I’ve been spending my time hanging with people this weekend around the Austin Film Festival. For those unaware, AFF is a screenwriters’ conference and in the evening, they screen films. While I haven’t seen that many films, I’ve been running around downtown and catching up with folks.
There have been some nice parties, including the annual Texas Film Commission BBQ, which is where everyone from Robert Rodriguez’s producer/wife Elizabeth Avellan to festival honoree Barry Levinson to Be Here To Love Me director Margaret Brown were hanging out.
Earlier that day (Friday), I ran into Texas screenwriters Mike Jones and Brent Hanley. They were both doing panels for the conference, and it was nice to hang out for a little bit. Brent and I were lamenting the fact that new father Mike is about to move to L.A. with his wife Maya and their son August. He’ll be missed, for sure. Meanwhile, Brent’s working on a Hollywood script for a film about the real-life USS Indianapolis, the legendary naval tragedy that Quint so calmly recalled in Jaws. The spin Brent’s working on with the story sounds intriguing.
Otherwise, I’ve just been hanging with local film people like talent agent Heather Collier or Texas producer Charles Acosta. Last night had an odd detour, when Dear Pillow filmmaker Jake Vaughan and I went party-hopping and wound up at what we thought was supposed to be a shindig. Instead, it was a pitch competition in a bar, in front of about 100 audience members. Bizarre. Basically, envision American Idol auditions but instead with screenwriters pitching their stuff in under one minute. There was even a panel of three judges, offering them feedback. Some of the scripts sounded entertaining enough, but several sounded cringe-worthy.

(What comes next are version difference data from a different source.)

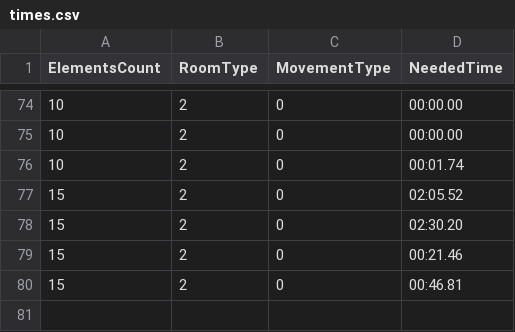
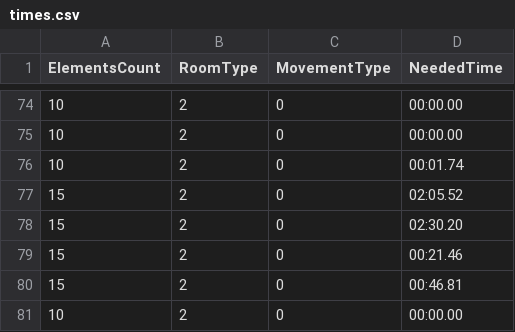
Before and after one commit to VRLAB-HSKL/Travelling, a CSV file: Assets/Resources/times.csv, drawn as a sheet; only a part is shown, gaps mark what is left out; the diff names each change by its address in the sheet, - before the commit and + after, or states it on an @@ line.

```diff
--- a/Assets/Resources/times.csv
+++ b/Assets/Resources/times.csv
+row 81: 10 | 2 | 0 | 00:00.00
```
Also changed, not shown: 2 other files.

And Jake and I couldn’t leave thanks to a bar tab credit card minimum we weren’t aware of. So we stayed to drink, despite the bitter surprise of what we thought would be an actual party.
The place got better, though, when we ran into Austin screenwriter Joe Conway and his wife Stephanie. Joe’s having a busy month, as he’s the writer of David Gordon Green’s upcoming film Undertow. Jake and I talked to them about an array of topics, from relocating out of Austin to the new R.E.M. record. Meanwhile, more and more aspiring screenwriters pitched their hearts out in front of a drinking crowd. I think I heard the words, “It’s like [insert popular movie title here], but with a different twist” too many times to remember.